  • 2. Youth Demographic in Uganda
    • 35% of Uganda’s population:10-24 years
    • 48% do not complete primary education
    • BRAC Research: Adolescent girls in Uganda are most vulnerable in the region
    School drop-out 28% Married Adolescents 10% Pregnant (current/past) 12% Sexual Activity (before 15) 33% Sexual Abuse 18% Strong need for Credit, Savings and Livelihood support
  • 3. BRAC Uganda Youth Programs
    • ELA: Empowerment & Livelihoods for Adolescents
    • 46,000+ young women borrowers in the mainstream microfinance program
  • 4. Empowering Adolescent Girls through ELA
        • Safe spaces for gathering and learning
        • Community outreach, awareness, facilitation
        • Life-skill training
        • Financial literacy training
        • Income-generation skill training
        • Microfinance
  • 5. Growth of ELA in Uganda
    • Leverages 15 years of experience working with adolescent girls in Bangladesh
    • BRAC Uganda ELA Program
      • Dec 2007: Pilot launched with support from Nike Foundation
      • Aug 2008: 100 clubs operational - empowering 2500 girls
      • Feb 2010: 500 clubs being run under the program, touching the lives of 15,350+ girls
      • Dec 2010: Targeted to reach more than 21,000 girls
  • 6. Life-cycle of Adolescent Girls in ELA Livelihood Training
  • 7. Financial Literacy Training
    • Key Components of the training include:
      • Savings
      • Budgeting
      • Financial Institutions and services offered
      • Negotiating
      • Income Generation
      • Basic Accounting
      • Customer Care
    • Financial Literacy training compulsory before girls can receive microloans
    • Over time, BRAC plans to train all ELA members in Financial Literacy
  • 8. Livelihood Training
    • Analyze the market, and Understand the needs of Adolescent girls
    • Identify key livelihood opportunities
      • Agriculture
      • Poultry & Livestock
      • Hairdressing
      • Tailoring
      • Catering Services
    • Training provided through locally available trainers and mentorship with existing small-business owners
  • 9. Youth Microfinance
    • Group Loans – duplicates BRAC’s mainstream microfinance approach
    • Lower average loan size: $75 (vs. $210)
    • Linking Financial literacy, Livelihood training and microfinance loans – holistic approach
    • Feb 2010: 800 borrowers have accessed credit
      • saloon, grocery shops, food selling, clothes and shoes selling.
    • Dec 2010: Targeted to reach 8,000 borrowers
  • 10. Impact of the program
    • High rate of participation in the clubs

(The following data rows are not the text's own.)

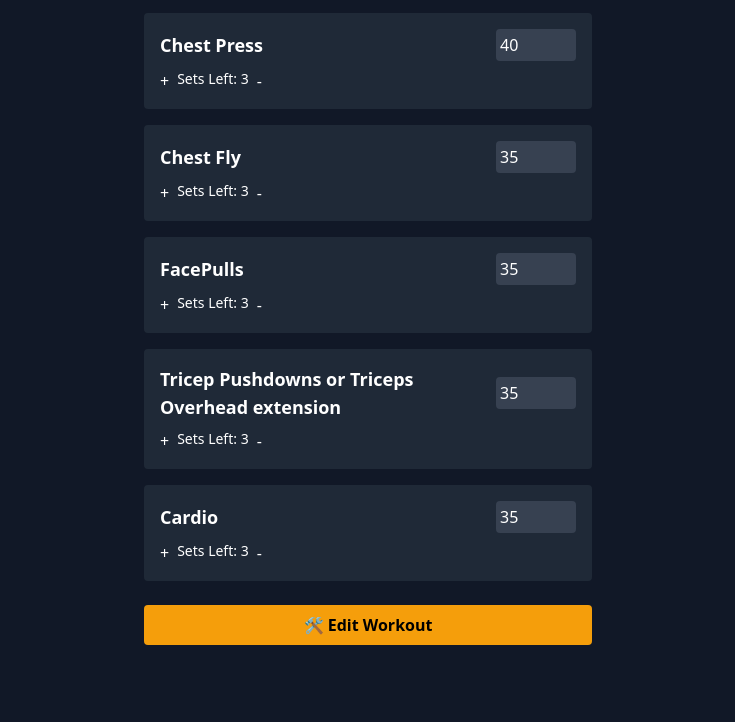
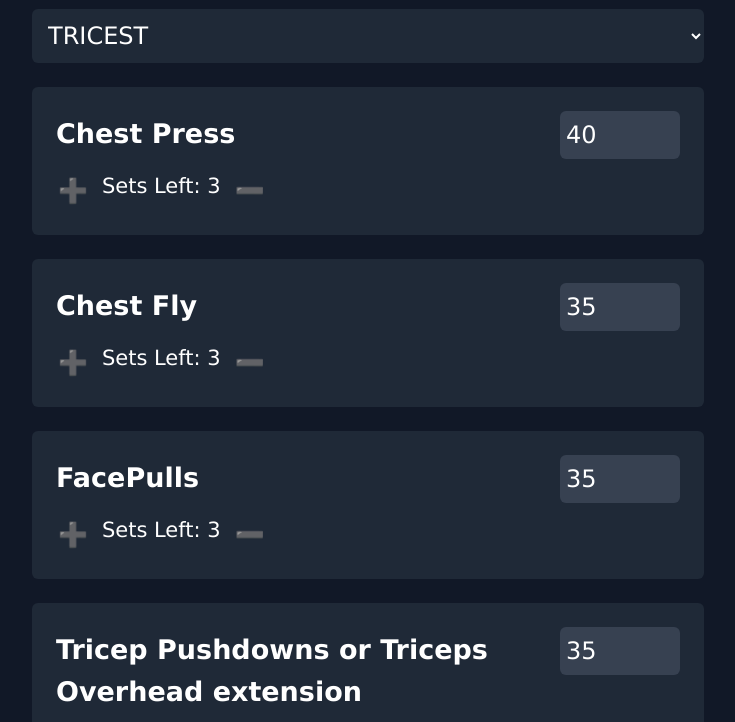
Before and after one commit to moodynooby/Workout-Tracker, a plain HTML site: page index.html in a window 1280 px wide. Shown: the part 147-869 px from the top of the page, without its empty margins (272-1007 px from the left). Before the commit the page ends 808 px from the top, so only its background shows below. Drawn offline with nearby package versions, Linux system fonts and the light colour scheme.

Commit message:
feat: add PWA support and improve workout tracker UI
- Add manifest.json and app icons for PWA installation
- Update index.html with PWA meta tags and favicon
- Improve button styling and add emoji indicators
- Reduce default cardio sets from 3 to 1
- Adjust viewport scale and add smooth scrolling

```diff
--- a/index.html
+++ b/index.html
@@ -3,16 +3,45 @@
 
 <head>
   <meta charset="UTF-8" />
-  <meta name="viewport" content="width=device-width, initial-scale=1.0" />
+  <meta name="viewport" content="width=device-width, initial-scale=2.0" />
   <title>Workout Tracker</title>
+  <link rel="icon" href="icon512_rounded.png" type="image/x-icon">
+  <link rel="manifest" href="manifest.json">
   <link href="https://cdn.jsdelivr.net/npm/tailwindcss@2.2.19/dist/tailwind.min.css" rel="stylesheet">
   <style>
-    .btn-set {
-      @apply bg-blue-500 hover:bg-blue-700 text-white font-bold py-2 px-4 rounded transition-transform;
+    html {
+      scroll-behavior: smooth;
+      font-size: x-large;
+      font-family: Verdana, Geneva, Tahoma, sans-serif;
     }
 
-    .btn-set.completed {
-      @apply bg-green-500 scale-110;
+    .btn-minus {
+      color: #ffffff;
+      border: #ff0000;
+      border-radius: 25px;
+      cursor: pointer;
+      padding: 2px;
+      transition: background-color 0.3s ease;
+      font-size: x-large;
+    }
+
+    .btn-minus:hover {
+      background-color: #751a1a;
+    }
+
+    .btn-plus {
+      color: #ffffff;
+      border: #00ff00;
+      border-radius: 25px;
+      padding: 2px;
+      cursor: pointer;
+      transition: background-color 0.3s ease;
+      font-size: x-large;
+
+    }
+
+    .btn-plus:hover {
+      background-color: #35751a;
     }
 
     .fade-in {
@@ -59,7 +88,7 @@
             { name: "Chest Fly", sets: 3, reps: 10, weight: 35, completedSets: 0 },
             { name: "FacePulls", sets: 3, reps: 10, weight: 35, completedSets: 0 },
             { name: "Tricep Pushdowns or Triceps Overhead extension", sets: 3, reps: 10, weight: 35, completedSets: 0 },
-            { name: "Cardio", sets: 3, reps: 10, weight: 35, completedSets: 0 }
+            { name: "Cardio", sets: 1, reps: 10, weight: 35, completedSets: 0 }
 
           ]
         },
@@ -71,7 +100,7 @@
             { name: "Preacher", sets: 3, reps: 12, weight: 45, completedSets: 0 },
             { name: "Leg raises or band pull aparts", sets: 3, reps: 12, weight: 45, completedSets: 0 },
             { name: "Cable Hammer Curl", sets: 3, reps: 12, weight: 45, completedSets: 0 },
-            { name: "Cardio", sets: 3, reps: 10, weight: 35, completedSets: 0 }
+            { name: "Cardio", sets: 1, reps: 10, weight: 35, completedSets: 0 }
 
           ]
         },
@@ -88,7 +117,7 @@
             { name: "Shoulder Press", sets: 3, reps: 10, weight: 35, completedSets: 0 },
             { name: "Lateral Raise", sets: 3, reps: 10, weight: 35, completedSets: 0 },
             { name: "Plank and Lying Leg Raises", sets: 3, reps: 10, weight: 35, completedSets: 0 },
-            { name: "Cardio", sets: 3, reps: 10, weight: 35, completedSets: 0 }
+            { name: "Cardio", sets: 1, reps: 10, weight: 35, completedSets: 0 }
           ]
         }
       ]
@@ -130,15 +159,15 @@
       const workout = data.workouts[workoutIndex];
       container.innerHTML = workout.exercises.map((ex, i) => `
         <div class="bg-gray-800 p-4 rounded fade-in">
-          <div class="flex justify-between items-center mb-2">
+          <div class="flex justify-between items-center mb-2 items-baseline">
             <span class="font-bold text-lg">${ex.name}</span>
             <input type="number" value="${ex.weight}" data-workout="${workoutIndex}" data-ex="${i}" class="bg-gray-700 text-white w-20 p-1 rounded weight-input">
           </div>
           <div class="flex space-x-2">
 
-<button class="btn-plus" data-workout="${workoutIndex}" data-ex="${i}" >+</button>
+<button class="btn-plus" data-workout="${workoutIndex}" data-ex="${i}" >➕</button>
             <span class="text-sm">Sets Left: ${ex.sets - ex.completedSets}</span>
-<button class="btn-minus" data-workout="${workoutIndex}" data-ex="${i}" >-</button>
+<button class="btn-minus" data-workout="${workoutIndex}" data-ex="${i}" >➖</button>
 
 
             </div>
```
Also changed, not shown: icon512_maskable.png (added), icon512_rounded.png (added), manifest.json (added).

    • Zero defaults till date (although small)
    • Randomized evaluation of ELA Program
      • Research team in partnership with World Bank and LSE
      • Baseline: November 2008
      • Mid-term Assessment in March 2010 and Repeat survey in 2011
  • 11. THANK YOU